Items listed in a dataset:
--- START ---

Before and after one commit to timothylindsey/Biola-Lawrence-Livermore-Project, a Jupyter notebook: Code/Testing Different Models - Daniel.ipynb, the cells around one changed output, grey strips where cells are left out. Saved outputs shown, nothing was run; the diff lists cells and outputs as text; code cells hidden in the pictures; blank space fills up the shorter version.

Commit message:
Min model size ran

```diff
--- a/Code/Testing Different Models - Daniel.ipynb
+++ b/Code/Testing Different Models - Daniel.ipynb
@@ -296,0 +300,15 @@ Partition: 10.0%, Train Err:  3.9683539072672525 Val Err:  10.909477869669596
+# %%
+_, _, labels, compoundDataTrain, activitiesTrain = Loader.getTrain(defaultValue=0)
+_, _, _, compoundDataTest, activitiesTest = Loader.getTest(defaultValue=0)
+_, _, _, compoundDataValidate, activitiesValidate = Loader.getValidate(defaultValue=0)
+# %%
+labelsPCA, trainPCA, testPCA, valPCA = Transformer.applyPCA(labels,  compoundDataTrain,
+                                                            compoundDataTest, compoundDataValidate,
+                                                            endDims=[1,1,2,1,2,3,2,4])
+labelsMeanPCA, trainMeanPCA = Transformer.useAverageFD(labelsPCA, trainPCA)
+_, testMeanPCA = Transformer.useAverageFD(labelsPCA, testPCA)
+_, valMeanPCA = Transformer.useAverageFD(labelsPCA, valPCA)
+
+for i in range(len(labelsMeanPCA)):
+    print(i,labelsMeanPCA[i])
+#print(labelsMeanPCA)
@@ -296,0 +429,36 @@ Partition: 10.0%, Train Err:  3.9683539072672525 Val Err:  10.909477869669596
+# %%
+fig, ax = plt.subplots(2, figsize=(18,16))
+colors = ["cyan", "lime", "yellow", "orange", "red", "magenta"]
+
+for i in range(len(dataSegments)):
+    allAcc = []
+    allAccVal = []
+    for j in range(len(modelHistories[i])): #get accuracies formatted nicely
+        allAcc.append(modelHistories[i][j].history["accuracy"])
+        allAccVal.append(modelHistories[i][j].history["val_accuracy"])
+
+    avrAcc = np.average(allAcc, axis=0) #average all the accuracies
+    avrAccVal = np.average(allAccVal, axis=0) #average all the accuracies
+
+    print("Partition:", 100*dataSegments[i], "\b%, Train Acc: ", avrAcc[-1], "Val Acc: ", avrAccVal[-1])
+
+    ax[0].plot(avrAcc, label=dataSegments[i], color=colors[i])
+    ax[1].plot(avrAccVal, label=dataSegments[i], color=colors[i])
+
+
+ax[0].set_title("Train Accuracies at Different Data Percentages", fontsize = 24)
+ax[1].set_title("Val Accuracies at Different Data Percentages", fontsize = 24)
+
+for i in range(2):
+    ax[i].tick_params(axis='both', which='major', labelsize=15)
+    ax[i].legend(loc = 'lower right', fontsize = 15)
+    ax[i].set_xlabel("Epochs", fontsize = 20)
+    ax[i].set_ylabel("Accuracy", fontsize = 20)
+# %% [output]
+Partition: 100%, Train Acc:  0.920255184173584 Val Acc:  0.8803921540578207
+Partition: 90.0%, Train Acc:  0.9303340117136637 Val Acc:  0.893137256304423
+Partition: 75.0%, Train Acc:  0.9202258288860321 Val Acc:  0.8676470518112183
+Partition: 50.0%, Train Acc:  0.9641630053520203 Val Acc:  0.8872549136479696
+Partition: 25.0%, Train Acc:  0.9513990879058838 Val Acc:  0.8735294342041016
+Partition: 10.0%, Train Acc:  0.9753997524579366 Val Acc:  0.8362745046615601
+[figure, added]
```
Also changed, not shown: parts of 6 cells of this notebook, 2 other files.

--- END ---

Task ::
Lines containing the word "fontsize" must be found in the data above and copied.

Solution ::
+ax[0].set_title("Train Accuracies at Different Data Percentages", fontsize = 24)
+ax[1].set_title("Val Accuracies at Different Data Percentages", fontsize = 24)
+    ax[i].legend(loc = 'lower right', fontsize = 15)
+    ax[i].set_xlabel("Epochs", fontsize = 20)
+    ax[i].set_ylabel("Accuracy", fontsize = 20)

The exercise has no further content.